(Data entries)
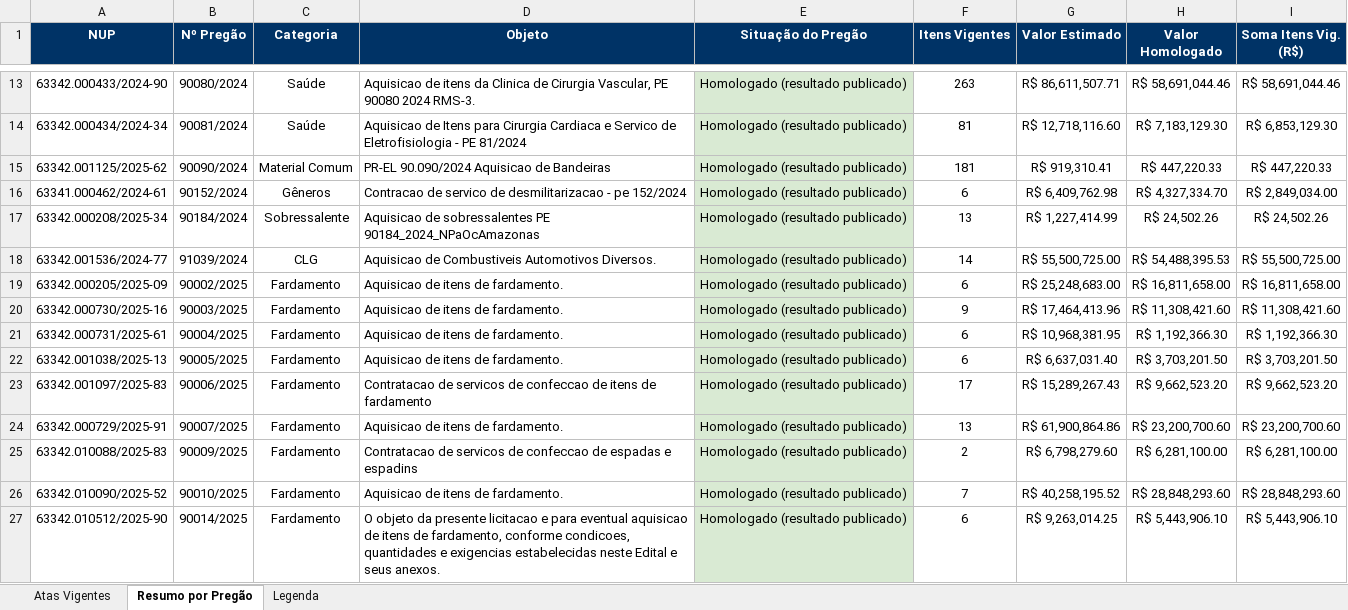
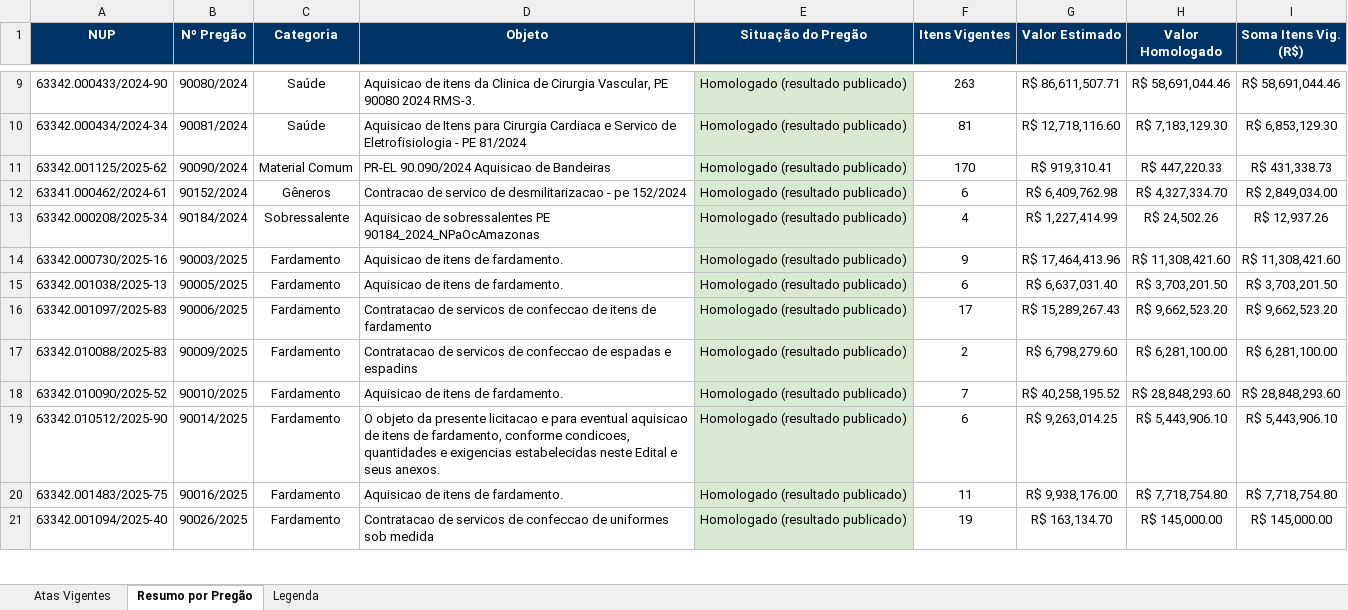
Before and after one commit to jeanrmoliveira-cell/Atualiza-o_ARP_COMRJ, an Excel workbook: COMRJ_Atas_Vigentes.xlsx, sheet Resumo por Pregão, drawn as a sheet; only a part is shown, gaps mark what is left out; the shorter side is filled out with more unchanged rows; values as stored, in another font and other column widths than the file's, no borders; removed rows and columns are numbered as before the commit, all else as after; the diff covers the shown part only; the diff names each change by its address in the sheet, - before the commit and + after, or states it on an @@ line.

```diff
--- a/COMRJ_Atas_Vigentes.xlsx (sheet Resumo por Pregão)
+++ b/COMRJ_Atas_Vigentes.xlsx (sheet Resumo por Pregão)
-F11 (Itens Vigentes): 181
+F11 (Itens Vigentes): 170
-I11 (Soma Itens Vig. (R$)): R$ 447,220.33
+I11 (Soma Itens Vig. (R$)): R$ 431,338.73
-F13 (Itens Vigentes): 13
+F13 (Itens Vigentes): 4
-I13 (Soma Itens Vig. (R$)): R$ 24,502.26
+I13 (Soma Itens Vig. (R$)): R$ 12,937.26
-row 18: 63342.001536/2024-77 | 91039/2024 | CLG | Aquisicao de Combustiveis Automotivos Diversos. | Homologado (resultado publicado) | 14 | R$ 55,500,725.00 | R$ 54,488,395.53 | R$ 55,500,725.00
-row 19: 63342.000205/2025-09 | 90002/2025 | Fardamento | Aquisicao de itens de fardamento. | Homologado (resultado publicado) | 6 | R$ 25,248,683.00 | R$ 16,811,658.00 | R$ 16,811,658.00
-row 21: 63342.000731/2025-61 | 90004/2025 | Fardamento | Aquisicao de itens de fardamento. | Homologado (resultado publicado) | 6 | R$ 10,968,381.95 | R$ 1,192,366.30 | R$ 1,192,366.30
-row 24: 63342.000729/2025-91 | 90007/2025 | Fardamento | Aquisicao de itens de fardamento. | Homologado (resultado publicado) | 13 | R$ 61,900,864.86 | R$ 23,200,700.60 | R$ 23,200,700.60
```
Also changed, not shown: 5 added rows, 12 removed rows and 46 edited cells elsewhere in this sheet, sheet Atas Vigentes, sheet Legenda, 1 other file.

What this task involves:
With the pictures left out, write out all of the data exactly.

Response area:
Before and after one commit to jeanrmoliveira-cell/Atualiza-o_ARP_COMRJ, an Excel workbook: COMRJ_Atas_Vigentes.xlsx, sheet Resumo por Pregão, drawn as a sheet; only a part is shown, gaps mark what is left out; the shorter side is filled out with more unchanged rows; values as stored, in another font and other column widths than the file's, no borders; removed rows and columns are numbered as before the commit, all else as after; the diff covers the shown part only; the diff names each change by its address in the sheet, - before the commit and + after, or states it on an @@ line.

```diff
--- a/COMRJ_Atas_Vigentes.xlsx (sheet Resumo por Pregão)
+++ b/COMRJ_Atas_Vigentes.xlsx (sheet Resumo por Pregão)
-F11 (Itens Vigentes): 181
+F11 (Itens Vigentes): 170
-I11 (Soma Itens Vig. (R$)): R$ 447,220.33
+I11 (Soma Itens Vig. (R$)): R$ 431,338.73
-F13 (Itens Vigentes): 13
+F13 (Itens Vigentes): 4
-I13 (Soma Itens Vig. (R$)): R$ 24,502.26
+I13 (Soma Itens Vig. (R$)): R$ 12,937.26
-row 18: 63342.001536/2024-77 | 91039/2024 | CLG | Aquisicao de Combustiveis Automotivos Diversos. | Homologado (resultado publicado) | 14 | R$ 55,500,725.00 | R$ 54,488,395.53 | R$ 55,500,725.00
-row 19: 63342.000205/2025-09 | 90002/2025 | Fardamento | Aquisicao de itens de fardamento. | Homologado (resultado publicado) | 6 | R$ 25,248,683.00 | R$ 16,811,658.00 | R$ 16,811,658.00
-row 21: 63342.000731/2025-61 | 90004/2025 | Fardamento | Aquisicao de itens de fardamento. | Homologado (resultado publicado) | 6 | R$ 10,968,381.95 | R$ 1,192,366.30 | R$ 1,192,366.30
-row 24: 63342.000729/2025-91 | 90007/2025 | Fardamento | Aquisicao de itens de fardamento. | Homologado (resultado publicado) | 13 | R$ 61,900,864.86 | R$ 23,200,700.60 | R$ 23,200,700.60
```
Also changed, not shown: 5 added rows, 12 removed rows and 46 edited cells elsewhere in this sheet, sheet Atas Vigentes, sheet Legenda, 1 other file.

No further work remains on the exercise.